EXERCISE OBJECTIVE » In the entries below, find the lines with the word "package" and copy them.

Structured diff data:
────────────────────────────────────────

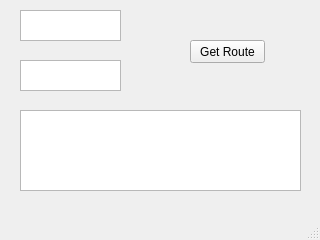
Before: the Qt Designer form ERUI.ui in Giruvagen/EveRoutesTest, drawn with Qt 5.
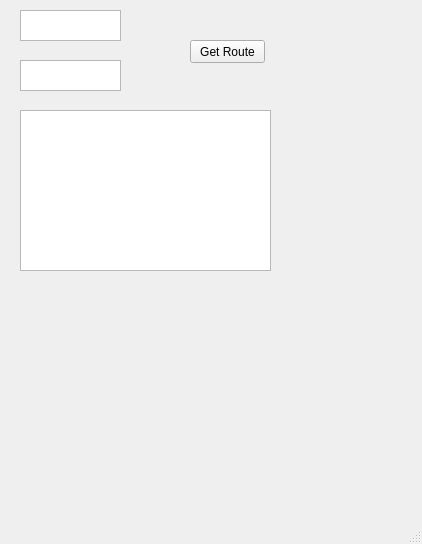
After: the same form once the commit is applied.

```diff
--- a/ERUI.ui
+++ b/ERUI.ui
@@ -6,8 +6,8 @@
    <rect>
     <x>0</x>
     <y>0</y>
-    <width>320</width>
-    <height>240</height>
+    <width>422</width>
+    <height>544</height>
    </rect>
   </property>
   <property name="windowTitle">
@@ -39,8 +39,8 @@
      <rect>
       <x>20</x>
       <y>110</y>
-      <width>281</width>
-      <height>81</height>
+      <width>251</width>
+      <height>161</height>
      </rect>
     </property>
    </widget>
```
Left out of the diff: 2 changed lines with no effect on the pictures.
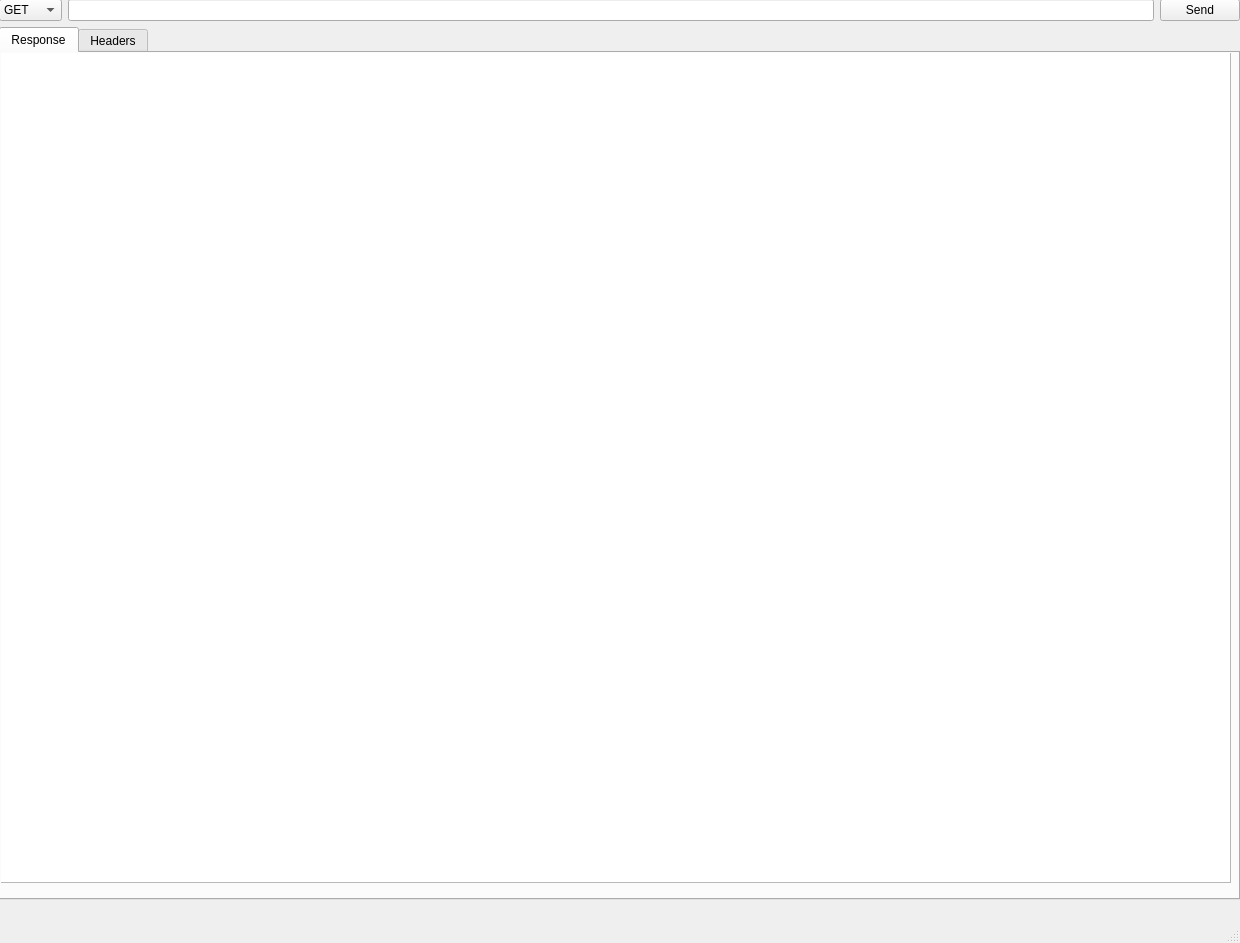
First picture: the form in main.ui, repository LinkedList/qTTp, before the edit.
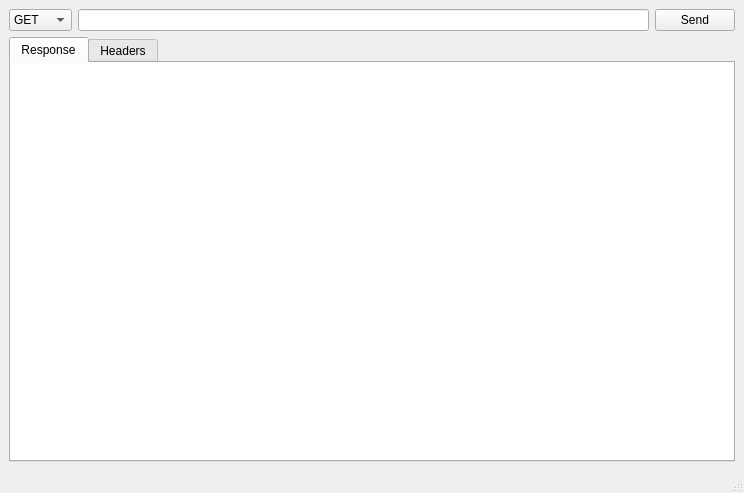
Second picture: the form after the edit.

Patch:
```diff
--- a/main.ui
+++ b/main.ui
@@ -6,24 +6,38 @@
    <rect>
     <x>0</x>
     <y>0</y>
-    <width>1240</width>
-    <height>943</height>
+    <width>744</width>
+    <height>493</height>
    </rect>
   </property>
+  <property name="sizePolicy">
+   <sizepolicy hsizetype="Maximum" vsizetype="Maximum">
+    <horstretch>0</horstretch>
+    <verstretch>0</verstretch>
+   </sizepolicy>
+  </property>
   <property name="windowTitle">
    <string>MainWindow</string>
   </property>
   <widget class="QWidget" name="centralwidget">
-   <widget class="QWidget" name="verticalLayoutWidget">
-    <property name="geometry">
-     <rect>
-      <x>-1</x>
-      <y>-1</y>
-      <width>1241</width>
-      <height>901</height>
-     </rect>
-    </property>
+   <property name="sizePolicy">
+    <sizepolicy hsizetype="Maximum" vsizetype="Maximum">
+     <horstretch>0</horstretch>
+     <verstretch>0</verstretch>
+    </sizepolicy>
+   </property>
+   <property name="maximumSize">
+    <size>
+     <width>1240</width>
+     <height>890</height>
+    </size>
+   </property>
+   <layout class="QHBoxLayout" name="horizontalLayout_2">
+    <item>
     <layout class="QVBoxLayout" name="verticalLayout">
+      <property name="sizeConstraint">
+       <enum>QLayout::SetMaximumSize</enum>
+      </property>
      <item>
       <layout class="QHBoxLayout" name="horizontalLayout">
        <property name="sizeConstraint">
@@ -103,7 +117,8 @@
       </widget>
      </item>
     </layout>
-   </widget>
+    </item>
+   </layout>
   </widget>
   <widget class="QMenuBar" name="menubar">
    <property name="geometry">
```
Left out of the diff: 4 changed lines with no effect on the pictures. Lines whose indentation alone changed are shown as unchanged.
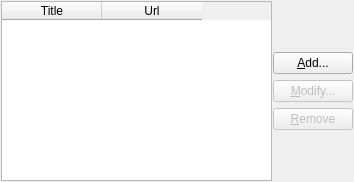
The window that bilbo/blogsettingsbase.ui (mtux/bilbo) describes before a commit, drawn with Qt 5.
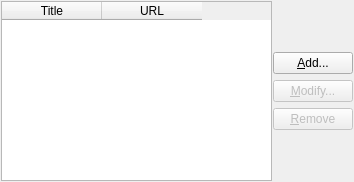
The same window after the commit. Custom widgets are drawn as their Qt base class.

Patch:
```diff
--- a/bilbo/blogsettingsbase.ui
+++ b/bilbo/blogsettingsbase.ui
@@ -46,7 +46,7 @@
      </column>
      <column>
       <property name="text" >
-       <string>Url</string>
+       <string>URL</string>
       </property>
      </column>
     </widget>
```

────────────────────────────────────────

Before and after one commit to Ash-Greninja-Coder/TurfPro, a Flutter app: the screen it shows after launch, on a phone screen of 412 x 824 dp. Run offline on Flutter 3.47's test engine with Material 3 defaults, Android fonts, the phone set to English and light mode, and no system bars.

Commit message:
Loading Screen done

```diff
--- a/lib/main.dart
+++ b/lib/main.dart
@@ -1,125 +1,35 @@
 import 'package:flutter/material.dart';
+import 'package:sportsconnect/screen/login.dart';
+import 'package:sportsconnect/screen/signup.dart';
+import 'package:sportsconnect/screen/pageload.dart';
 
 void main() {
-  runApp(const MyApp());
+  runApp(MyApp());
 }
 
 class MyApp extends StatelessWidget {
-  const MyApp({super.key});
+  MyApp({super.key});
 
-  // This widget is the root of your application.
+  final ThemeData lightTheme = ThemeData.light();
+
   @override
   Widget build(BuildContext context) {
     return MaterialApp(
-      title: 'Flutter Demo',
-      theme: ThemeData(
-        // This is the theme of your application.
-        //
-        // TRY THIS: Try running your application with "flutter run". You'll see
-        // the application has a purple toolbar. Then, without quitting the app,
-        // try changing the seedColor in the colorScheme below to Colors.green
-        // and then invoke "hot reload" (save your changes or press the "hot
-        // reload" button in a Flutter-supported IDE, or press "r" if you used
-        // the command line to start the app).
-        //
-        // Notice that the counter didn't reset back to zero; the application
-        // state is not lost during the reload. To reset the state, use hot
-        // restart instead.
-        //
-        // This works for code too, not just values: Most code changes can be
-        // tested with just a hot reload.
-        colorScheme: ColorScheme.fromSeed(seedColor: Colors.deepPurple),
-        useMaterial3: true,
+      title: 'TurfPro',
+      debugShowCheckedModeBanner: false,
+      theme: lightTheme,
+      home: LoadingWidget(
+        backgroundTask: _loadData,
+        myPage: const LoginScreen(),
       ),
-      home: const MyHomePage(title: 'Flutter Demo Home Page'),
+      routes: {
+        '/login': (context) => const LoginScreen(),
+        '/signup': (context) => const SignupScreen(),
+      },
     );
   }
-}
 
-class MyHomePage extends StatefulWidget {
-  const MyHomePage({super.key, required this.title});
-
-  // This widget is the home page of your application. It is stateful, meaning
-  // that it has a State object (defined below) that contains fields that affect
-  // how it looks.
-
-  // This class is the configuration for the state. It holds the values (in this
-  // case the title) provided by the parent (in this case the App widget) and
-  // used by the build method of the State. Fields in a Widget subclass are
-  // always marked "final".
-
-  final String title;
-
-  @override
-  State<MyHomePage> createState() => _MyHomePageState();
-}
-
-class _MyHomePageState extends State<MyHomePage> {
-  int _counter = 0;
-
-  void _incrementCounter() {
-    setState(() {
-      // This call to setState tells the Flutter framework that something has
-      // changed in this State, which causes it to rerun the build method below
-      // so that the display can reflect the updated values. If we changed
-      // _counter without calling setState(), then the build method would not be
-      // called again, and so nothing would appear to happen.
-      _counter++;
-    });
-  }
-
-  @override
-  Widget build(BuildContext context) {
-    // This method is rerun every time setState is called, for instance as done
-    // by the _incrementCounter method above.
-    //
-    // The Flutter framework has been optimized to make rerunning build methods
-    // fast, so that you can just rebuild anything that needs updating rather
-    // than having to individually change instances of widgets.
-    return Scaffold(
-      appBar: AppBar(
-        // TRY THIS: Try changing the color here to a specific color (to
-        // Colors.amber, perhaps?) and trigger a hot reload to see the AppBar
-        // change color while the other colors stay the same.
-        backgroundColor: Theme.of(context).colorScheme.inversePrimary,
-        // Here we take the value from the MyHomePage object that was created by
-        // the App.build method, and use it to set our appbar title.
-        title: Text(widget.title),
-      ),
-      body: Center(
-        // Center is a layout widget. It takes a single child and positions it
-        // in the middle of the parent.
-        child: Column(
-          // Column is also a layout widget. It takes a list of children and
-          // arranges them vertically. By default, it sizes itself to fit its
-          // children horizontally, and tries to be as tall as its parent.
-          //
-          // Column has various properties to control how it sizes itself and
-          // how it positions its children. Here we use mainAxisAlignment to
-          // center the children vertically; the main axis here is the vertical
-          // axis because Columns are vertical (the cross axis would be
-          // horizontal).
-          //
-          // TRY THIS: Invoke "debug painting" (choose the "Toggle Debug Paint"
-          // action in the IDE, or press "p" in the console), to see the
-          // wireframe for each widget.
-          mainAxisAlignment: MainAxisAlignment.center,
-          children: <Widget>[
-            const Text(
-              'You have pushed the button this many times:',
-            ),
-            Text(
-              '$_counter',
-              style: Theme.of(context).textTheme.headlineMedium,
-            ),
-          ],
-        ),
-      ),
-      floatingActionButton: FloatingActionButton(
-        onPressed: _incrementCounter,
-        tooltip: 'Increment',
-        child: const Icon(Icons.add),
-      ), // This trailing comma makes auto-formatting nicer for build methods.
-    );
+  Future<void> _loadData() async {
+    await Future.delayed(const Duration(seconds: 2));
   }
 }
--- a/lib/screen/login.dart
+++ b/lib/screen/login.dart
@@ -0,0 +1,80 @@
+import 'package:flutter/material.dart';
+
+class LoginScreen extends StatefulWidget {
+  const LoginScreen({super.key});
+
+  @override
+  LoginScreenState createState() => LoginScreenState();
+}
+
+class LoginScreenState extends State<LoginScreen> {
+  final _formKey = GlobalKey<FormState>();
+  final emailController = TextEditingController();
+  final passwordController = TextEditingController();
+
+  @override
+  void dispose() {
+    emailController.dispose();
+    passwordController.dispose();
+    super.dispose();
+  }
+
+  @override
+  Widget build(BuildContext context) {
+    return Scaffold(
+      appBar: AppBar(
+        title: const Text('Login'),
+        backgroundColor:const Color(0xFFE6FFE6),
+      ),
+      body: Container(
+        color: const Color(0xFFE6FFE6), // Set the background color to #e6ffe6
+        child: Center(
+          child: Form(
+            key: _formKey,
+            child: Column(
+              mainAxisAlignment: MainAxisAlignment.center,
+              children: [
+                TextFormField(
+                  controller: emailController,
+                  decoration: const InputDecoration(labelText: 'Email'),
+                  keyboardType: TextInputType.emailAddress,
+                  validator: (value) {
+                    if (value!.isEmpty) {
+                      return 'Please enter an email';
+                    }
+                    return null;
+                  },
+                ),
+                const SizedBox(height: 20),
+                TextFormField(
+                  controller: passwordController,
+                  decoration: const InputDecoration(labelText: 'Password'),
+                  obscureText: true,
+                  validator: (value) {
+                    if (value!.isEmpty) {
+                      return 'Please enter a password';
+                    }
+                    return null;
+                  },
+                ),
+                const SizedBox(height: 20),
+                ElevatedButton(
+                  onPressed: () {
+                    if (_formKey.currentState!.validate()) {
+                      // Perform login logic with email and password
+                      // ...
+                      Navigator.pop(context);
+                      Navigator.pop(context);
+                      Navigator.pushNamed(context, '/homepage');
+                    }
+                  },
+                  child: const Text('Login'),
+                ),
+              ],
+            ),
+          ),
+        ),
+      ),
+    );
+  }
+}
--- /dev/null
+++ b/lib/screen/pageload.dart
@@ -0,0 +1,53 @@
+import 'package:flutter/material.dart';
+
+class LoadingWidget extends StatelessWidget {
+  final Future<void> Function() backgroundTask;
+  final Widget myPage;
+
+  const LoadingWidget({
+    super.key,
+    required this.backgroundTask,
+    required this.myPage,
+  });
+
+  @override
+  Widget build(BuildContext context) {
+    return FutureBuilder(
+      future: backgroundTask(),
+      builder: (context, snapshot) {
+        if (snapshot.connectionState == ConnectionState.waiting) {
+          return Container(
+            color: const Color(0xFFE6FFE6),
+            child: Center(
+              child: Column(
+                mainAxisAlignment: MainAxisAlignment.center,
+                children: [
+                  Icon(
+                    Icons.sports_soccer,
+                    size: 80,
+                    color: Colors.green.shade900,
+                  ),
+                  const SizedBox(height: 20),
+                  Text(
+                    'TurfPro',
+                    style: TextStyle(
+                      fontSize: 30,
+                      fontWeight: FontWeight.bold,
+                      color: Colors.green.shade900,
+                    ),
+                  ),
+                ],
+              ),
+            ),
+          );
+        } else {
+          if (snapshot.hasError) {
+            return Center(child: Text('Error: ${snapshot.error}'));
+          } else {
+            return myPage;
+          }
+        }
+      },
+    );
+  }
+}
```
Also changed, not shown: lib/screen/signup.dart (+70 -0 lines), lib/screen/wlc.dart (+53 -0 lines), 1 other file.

────────────────────────────────────────

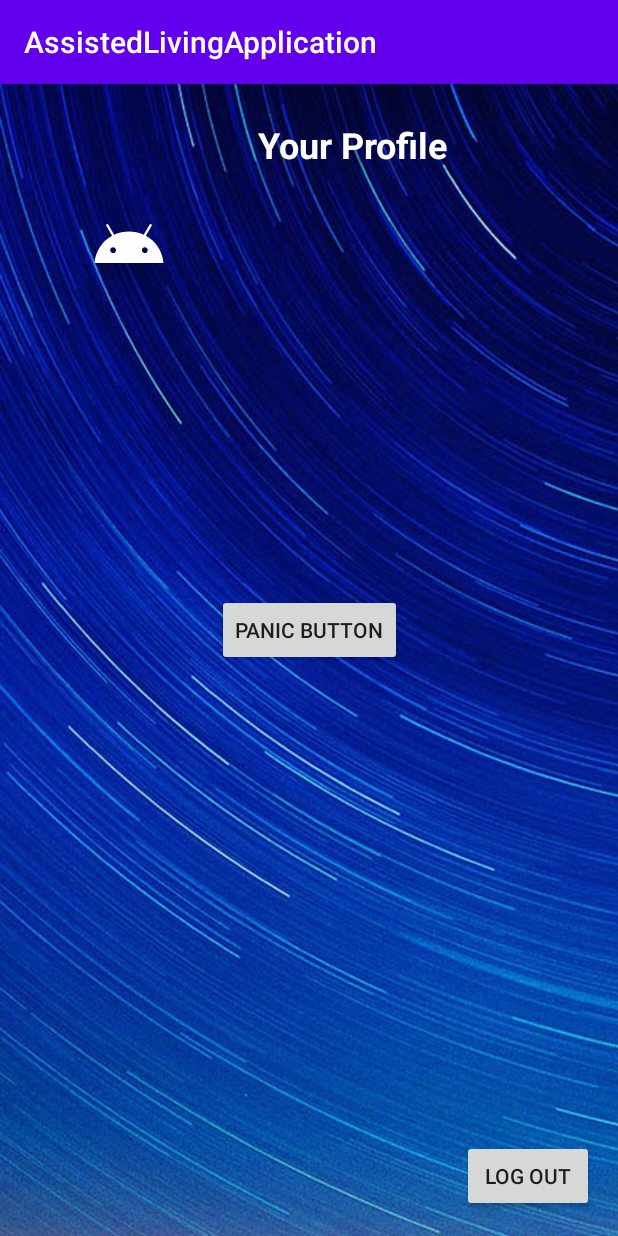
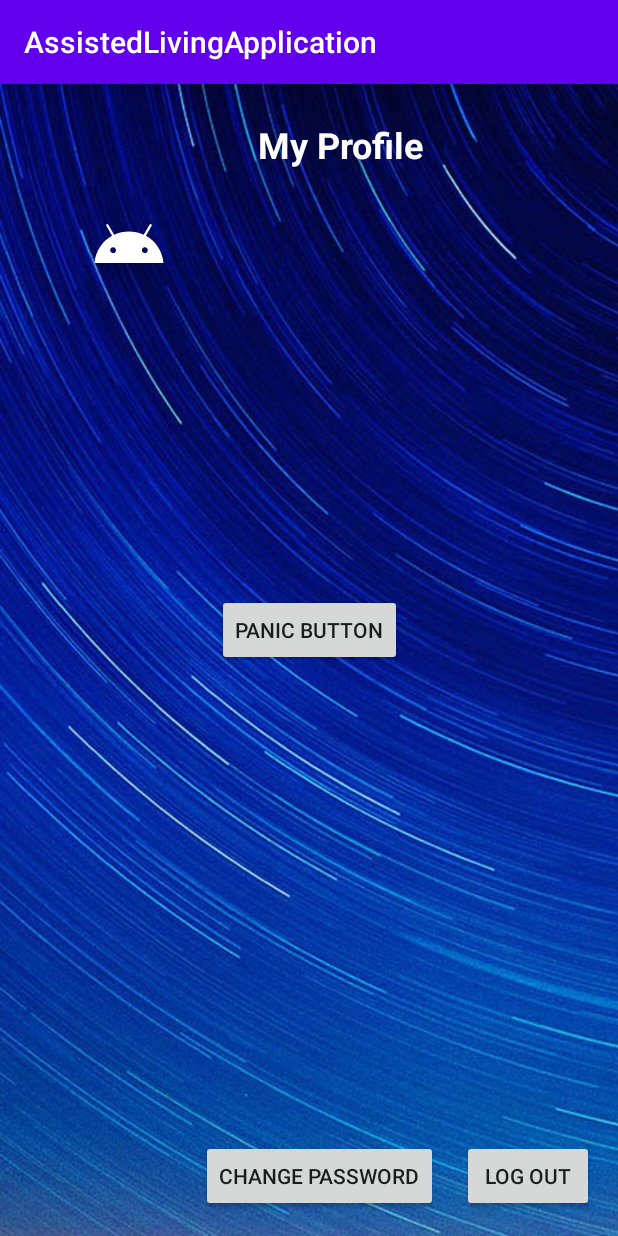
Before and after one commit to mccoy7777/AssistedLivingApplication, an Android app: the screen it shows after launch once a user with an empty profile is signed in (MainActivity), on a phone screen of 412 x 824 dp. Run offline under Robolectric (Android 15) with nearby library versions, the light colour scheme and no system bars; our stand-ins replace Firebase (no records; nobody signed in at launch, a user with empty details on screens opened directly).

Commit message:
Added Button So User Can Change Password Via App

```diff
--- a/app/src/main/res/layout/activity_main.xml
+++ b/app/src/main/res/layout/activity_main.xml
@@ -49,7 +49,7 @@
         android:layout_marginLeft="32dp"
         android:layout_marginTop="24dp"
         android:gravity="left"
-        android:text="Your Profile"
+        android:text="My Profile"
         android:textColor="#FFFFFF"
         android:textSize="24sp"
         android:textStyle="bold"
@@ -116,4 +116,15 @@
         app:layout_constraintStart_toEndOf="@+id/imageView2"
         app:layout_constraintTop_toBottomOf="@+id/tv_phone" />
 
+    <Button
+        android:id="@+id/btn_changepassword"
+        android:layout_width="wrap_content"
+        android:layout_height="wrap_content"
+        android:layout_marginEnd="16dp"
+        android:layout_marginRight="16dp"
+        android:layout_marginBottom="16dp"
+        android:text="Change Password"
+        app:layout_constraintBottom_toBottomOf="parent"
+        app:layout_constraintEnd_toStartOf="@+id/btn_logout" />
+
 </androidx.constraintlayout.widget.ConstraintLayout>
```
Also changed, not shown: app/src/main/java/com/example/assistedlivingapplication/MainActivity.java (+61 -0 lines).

────────────────────────────────────────

WRITTEN REPLY »
 import 'package:flutter/material.dart';
+import 'package:sportsconnect/screen/login.dart';
+import 'package:sportsconnect/screen/signup.dart';
+import 'package:sportsconnect/screen/pageload.dart';
+import 'package:flutter/material.dart';
+import 'package:flutter/material.dart';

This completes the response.